By E. M. Levy
As someone who was an early adopter of meditation, organic food, and yoga postures I didn’t know it was possible for a human being to do, I have an enduring interest in this field of writing and publishing. I use the word marketplace somewhat ironically, since the intention behind New Age spirituality seems so far from the impulse to sell anything, let alone oneself or one’s book. To avoid mistakes and set the right tone in this market, direct experience really matters.
For ten years, I was editor and then managing editor of a monthly magazine focused on esoteric spiritual traditions, both Eastern and Western. Around our small conference table, my colleagues and I would discuss the theme of each month’s issue—The Self, Beauty, The Realm of the Heart, Rumi, Good Company, Speaking the Truth, Selfless Service, and dozens of other great themes of spirituality. We grounded ourselves in all the nuances of these topics. That experience has served me well as an editor in this field, whether I’m editing a book about dreams or one on how to use the principles of Zen in project management. My own personal practice also helped me avoid some of the pitfalls of writing in this genre. For example, while it’s obvious that we create our own universe, a favorite New Age tenet, it’s also obvious that we don’t! How you handle a paradox like this is important, and affects the credibility of a work. There are other challenges. How do you write about secularized teachings and practices, once rooted firmly in religious traditions, in a way that preserves their vitality? When mindfulness becomes another a tool to increase productivity, what, if anything, is lost?

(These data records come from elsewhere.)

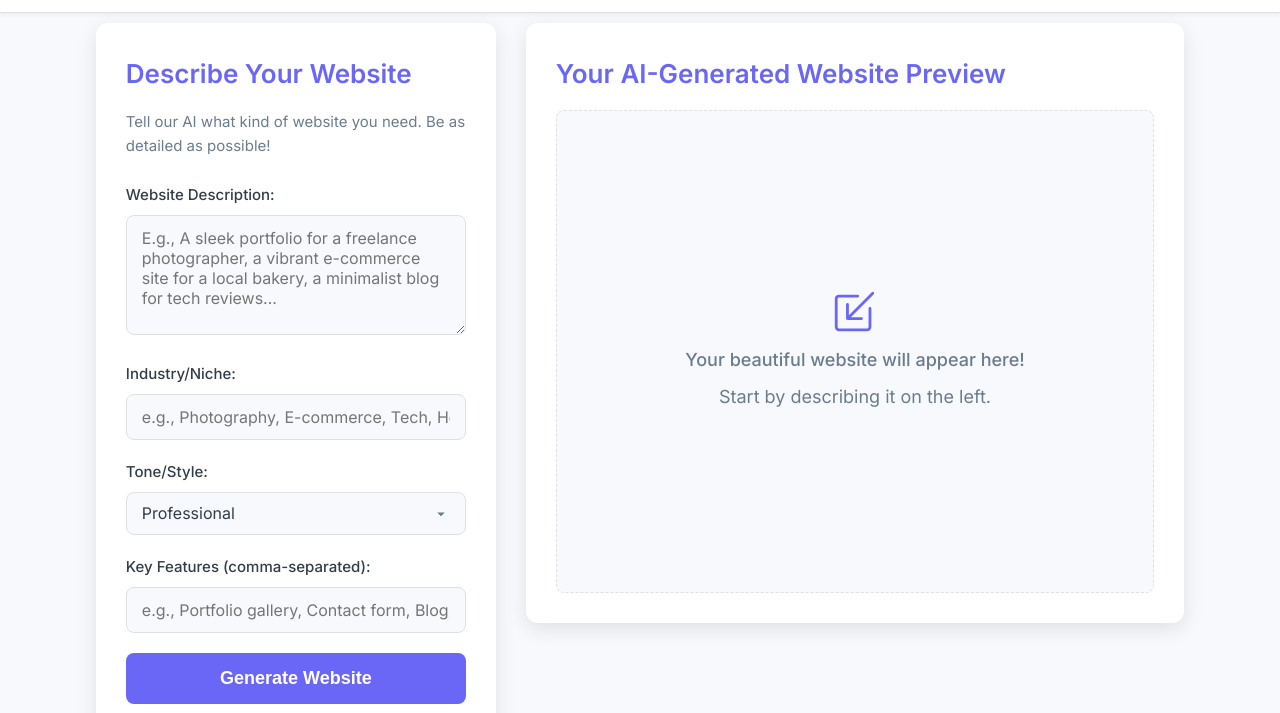
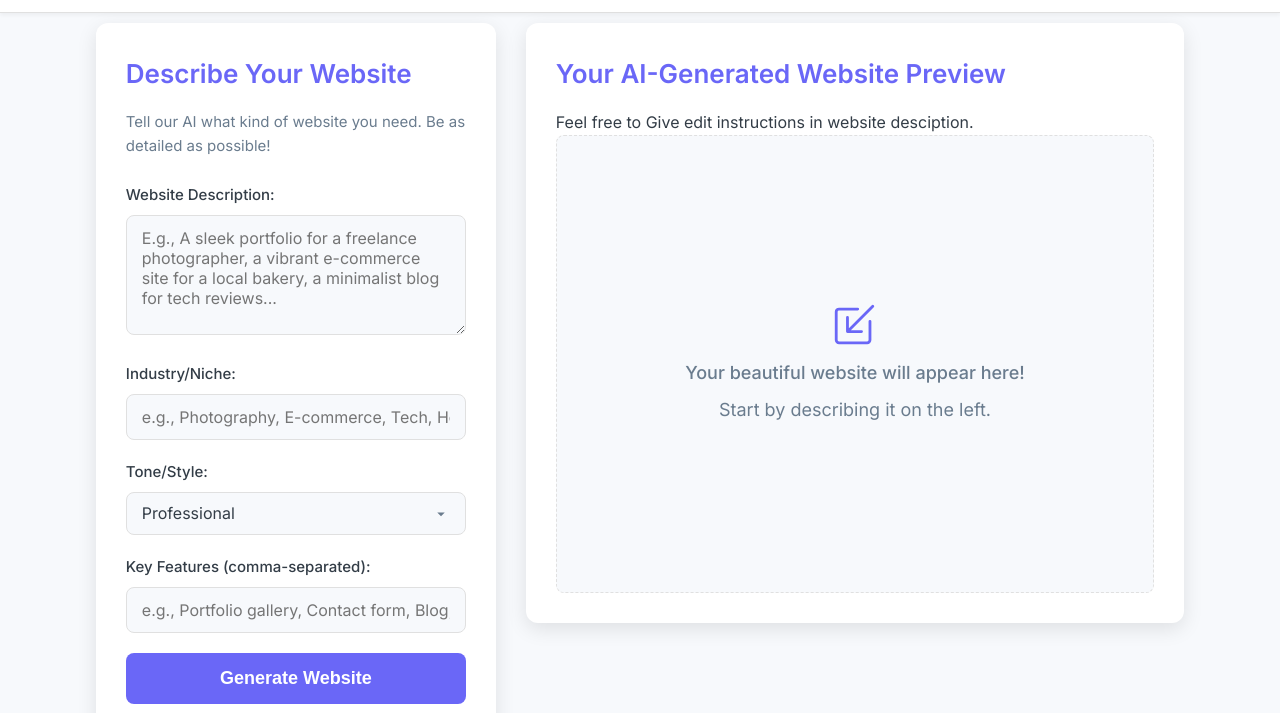
Before and after one commit to Adarsh-031/Buildit, a plain HTML site: page frontend/index.html in a window 1280 px wide. Shown: the part 87-800 px from the top of the page. Drawn offline with Linux system fonts and the light colour scheme.

Commit message:
Update index.html

```diff
--- a/frontend/index.html
+++ b/frontend/index.html
@@ -70,6 +70,7 @@
 
             <div class="preview-panel">
                 <h2>Your AI-Generated Website Preview</h2>
+                <p class="editinfo">Feel free to Give edit instructions in website desciption.</p>
                 <div class="btnsection">
                     <button id="fullscreen-btn"><svg xmlns="http://www.w3.org/2000/svg" width="23" height="23"
                             fill="currentColor" class="bi bi-fullscreen" viewBox="0 0 16 16">
```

I welcome the penetration of New Age ideas and spirituality into the larger culture. As an editor who is familiar with the fields from which these teaching emerged, I’m deeply interested in how to present them with what the Buddhists call “skillful means.”